Of course the most common solution for such an application would be to simply use a standard coin cell battery (such as the CR1220 or CR2032). However, the system needs to be designed in such a manner that the normal user does not have any physical access to the internals of the system, where the backup battery is located. Only authorized personnel should have such access. So in order to prevent visits to the system by such personnel just for the sake of replacing a battery every time it has been depleted (even though this could only be once every 5-10 years, and there could be a number of these systems implemented in the field), I am looking at an alternative solution to provide this backup power.

My first thought is to just use a rechargeable coin cell battery, with a small charging circuit. This should theoretically never require a battery replacement, unless the battery itself is malfunctioning. I have done some reading regarding charging these rechargeable coin cell batteries. I am well aware that non-rechargeable coin cell batteries are... non-rechargeable...

With that said, I have read that trickle charging should never be used for these types of batteries, since the constant current charging mechanism could lead to a charging voltage higher than the battery is rated for. Therefore, my understanding is that I cannot use a "charging" circuit that always keeps the battery at its fully charged voltage, as used with other types of battery applications. Am I understanding this correctly, or am I mistaken?
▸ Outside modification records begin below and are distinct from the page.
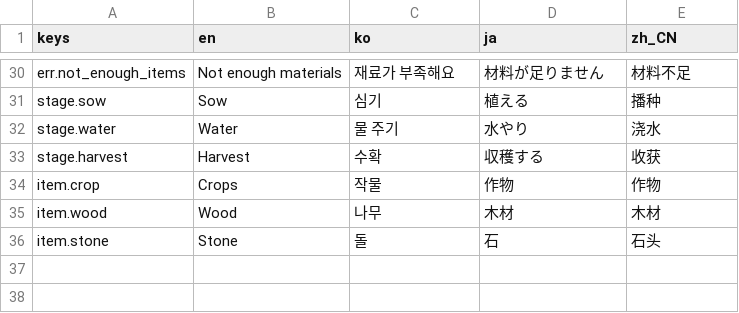
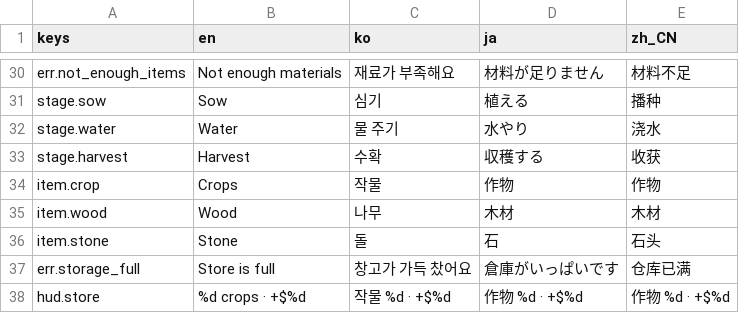
Before and after one commit to 7bvcxz/gamo, a CSV file: momonium/data/i18n/ui.csv, drawn as a sheet; only a part is shown, gaps mark what is left out.

```diff
--- a/momonium/data/i18n/ui.csv
+++ b/momonium/data/i18n/ui.csv
@@ -36 +36,3 @@ item.wood,Wood,나무,木材,木材
 item.stone,Stone,돌,石,石头
+err.storage_full,Store is full,창고가 가득 찼어요,倉庫がいっぱいです,仓库已满
+hud.store,%d crops · +$%d,작물 %d · +$%d,作物 %d · +$%d,作物 %d · +$%d
```
Also changed, not shown: 22 other files.
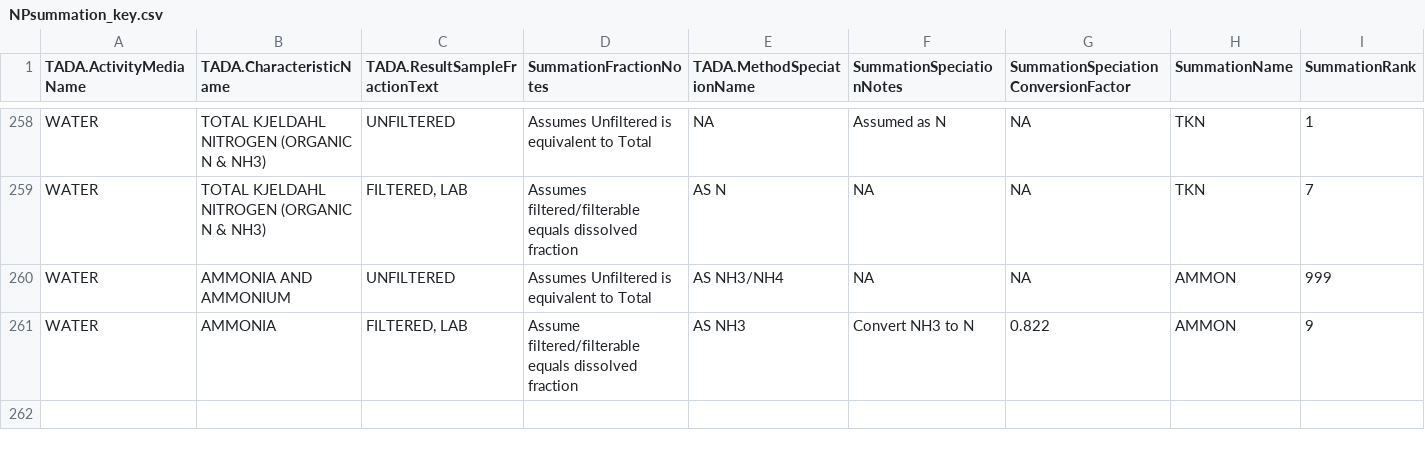
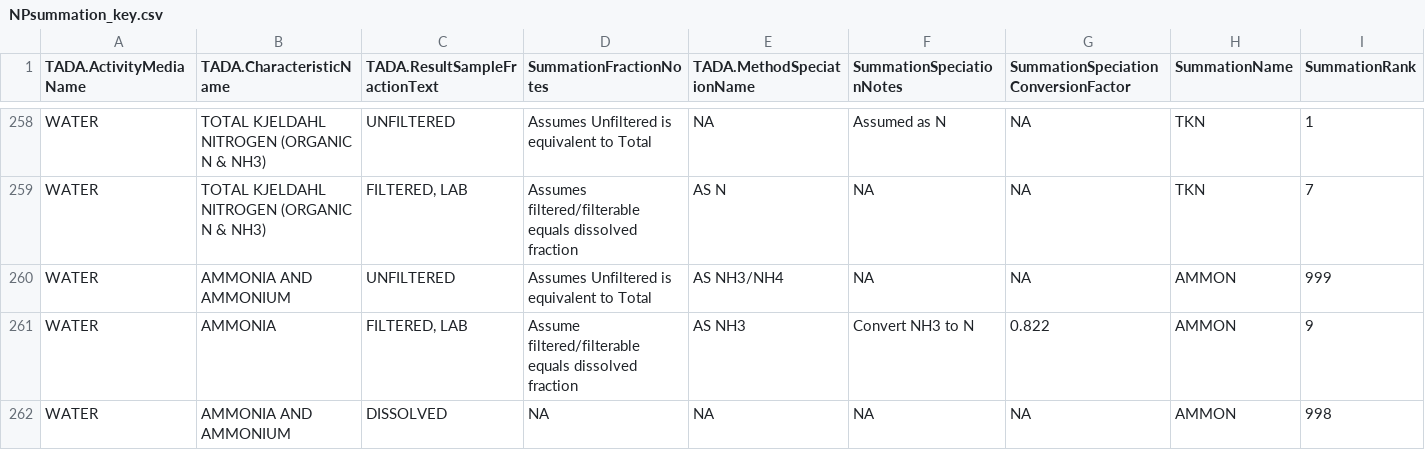
Before and after one commit to USEPA/EPATADA, a CSV file: inst/extdata/NPsummation_key.csv, drawn as a sheet; only a part is shown, gaps mark what is left out; rows hold the shown columns only; the diff names each change by its address in the sheet, - before the commit and + after, or states it on an @@ line.

```diff
--- a/inst/extdata/NPsummation_key.csv
+++ b/inst/extdata/NPsummation_key.csv
+row 262: WATER | AMMONIA AND AMMONIUM | DISSOLVED | NA | NA | NA | NA | AMMON | 998
```
Also changed, not shown: 2 other files.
My first preference for this type of battery is the something like the Panasonic VL1220. For this particular battery, there is a document that outlines a few charging circuits, of which the below circuit seems to be the "standard" one to use:

VL1220 charge circuit

Doesn't this circuit constantly charge the battery, as is typically recommended against?

During further reading, I came across the Microchip MCP73831 charge management controller. While it seems like an attractive alternative to the discrete circuit solution, it also mentions a constant current charging functionality, which is (according to my understanding) not suitable for charging these type of batteries. Could this device be configured properly for charging rechargeable coin cell batteries, such as the case in my application?

An alternative solution to the battery setup is to use a supercapacitor. Although it is a much simpler solution, this would heavily rely on the system being powered-on before the supercapacitor is depleted, in order to recharge the supercapacitor. The operating voltages for these types of capacitors put a heavy restriction on the total backup time, especially if there exists the possibility of the system not being powered-up early enough to recharge the supercapacitor before it has already been depleted. Furthermore, the physical size of very high capacitance supercapacitors also becomes an issue. Therefore, the supercapacitor solution is probably not ideal.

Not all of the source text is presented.